To do – Output every line below exactly, please, omitting pictures.

╔══

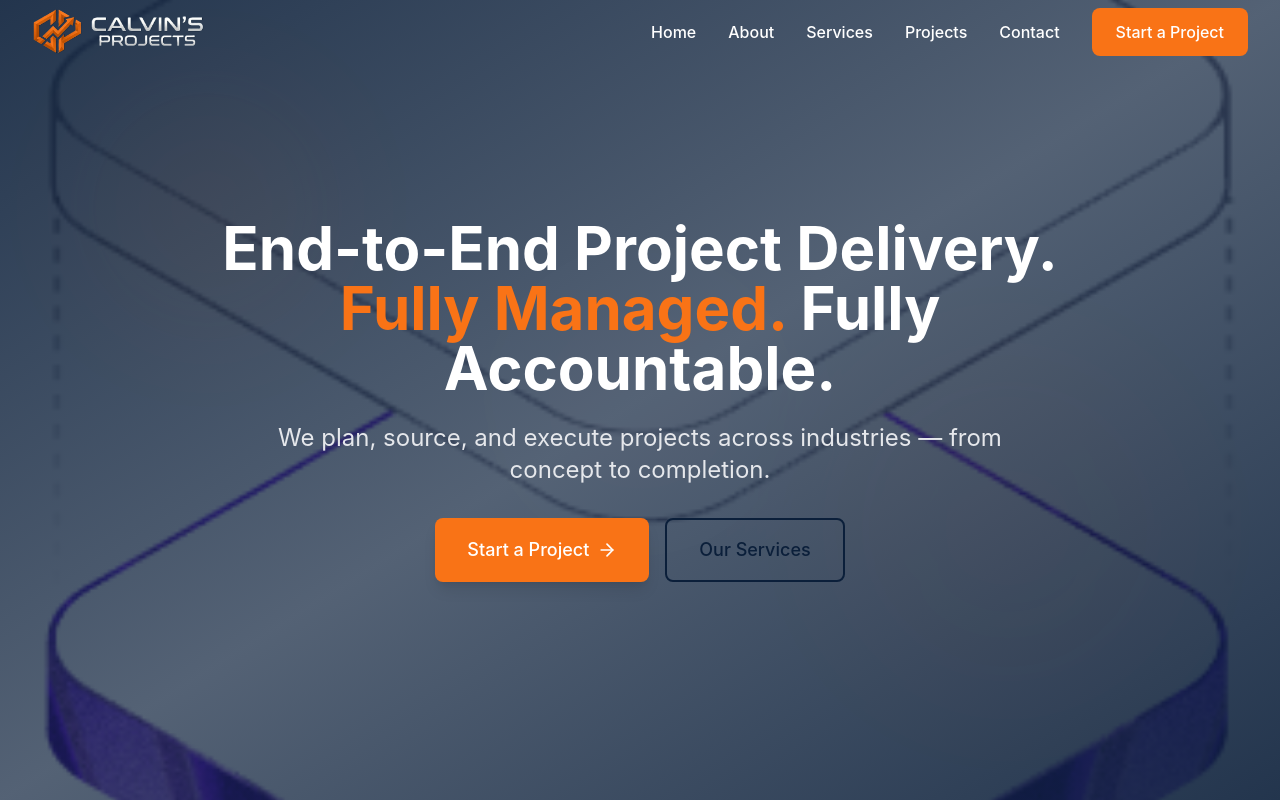
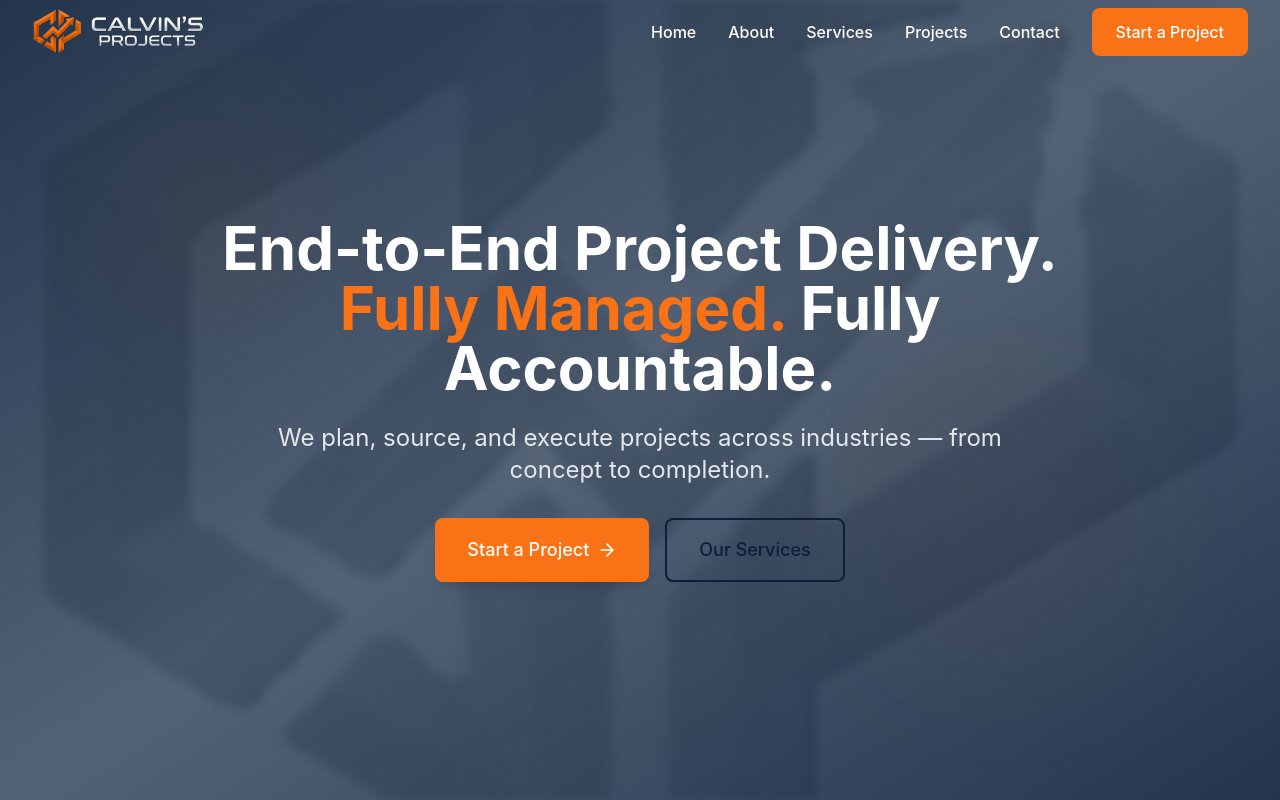
Before and after one commit to SLMakomazi/CalvinProjects, a React (Vite) app: page / in a window 1280 px wide. Shown: the top 800 px of the page. Built offline with nearby package versions, Linux system fonts and the light colour scheme.

Commit message:
Hero image updated thanks

```diff
--- a/src/pages/Home.jsx
+++ b/src/pages/Home.jsx
@@ -4,7 +4,7 @@ import Navbar from '../components/Navbar';
 import Footer from '../components/Footer';
 import Button from '../components/Button';
 import Card from '../components/Card';
-import heroImage from '../assets/hero.png';
+import logoImage from '../assets/logo.png';
 
 const Home = () => {
   const services = [
@@ -53,9 +53,9 @@ const Home = () => {
       <section className="relative h-screen flex items-center justify-center overflow-hidden">
         <div className="absolute inset-0">
           <img
-            src={heroImage}
-            alt="Calvin's Projects Hero"
-            className="w-full h-full object-cover"
+            src={logoImage}
+            alt="Calvin's Projects Logo"
+            className="w-full h-full object-cover filter hue-rotate-180 saturate-0 blur-sm opacity-30 animate-pulse"
           />
           <div className="absolute inset-0 bg-gradient-to-br from-navy/90 via-navy/70 to-navy/90"></div>
         </div>
```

╚══

Response area –
Before and after one commit to SLMakomazi/CalvinProjects, a React (Vite) app: page / in a window 1280 px wide. Shown: the top 800 px of the page. Built offline with nearby package versions, Linux system fonts and the light colour scheme.

Commit message:
Hero image updated thanks

```diff
--- a/src/pages/Home.jsx
+++ b/src/pages/Home.jsx
@@ -4,7 +4,7 @@ import Navbar from '../components/Navbar';
 import Footer from '../components/Footer';
 import Button from '../components/Button';
 import Card from '../components/Card';
-import heroImage from '../assets/hero.png';
+import logoImage from '../assets/logo.png';
 
 const Home = () => {
   const services = [
@@ -53,9 +53,9 @@ const Home = () => {
       <section className="relative h-screen flex items-center justify-center overflow-hidden">
         <div className="absolute inset-0">
           <img
-            src={heroImage}
-            alt="Calvin's Projects Hero"
-            className="w-full h-full object-cover"
+            src={logoImage}
+            alt="Calvin's Projects Logo"
+            className="w-full h-full object-cover filter hue-rotate-180 saturate-0 blur-sm opacity-30 animate-pulse"
           />
           <div className="absolute inset-0 bg-gradient-to-br from-navy/90 via-navy/70 to-navy/90"></div>
         </div>
```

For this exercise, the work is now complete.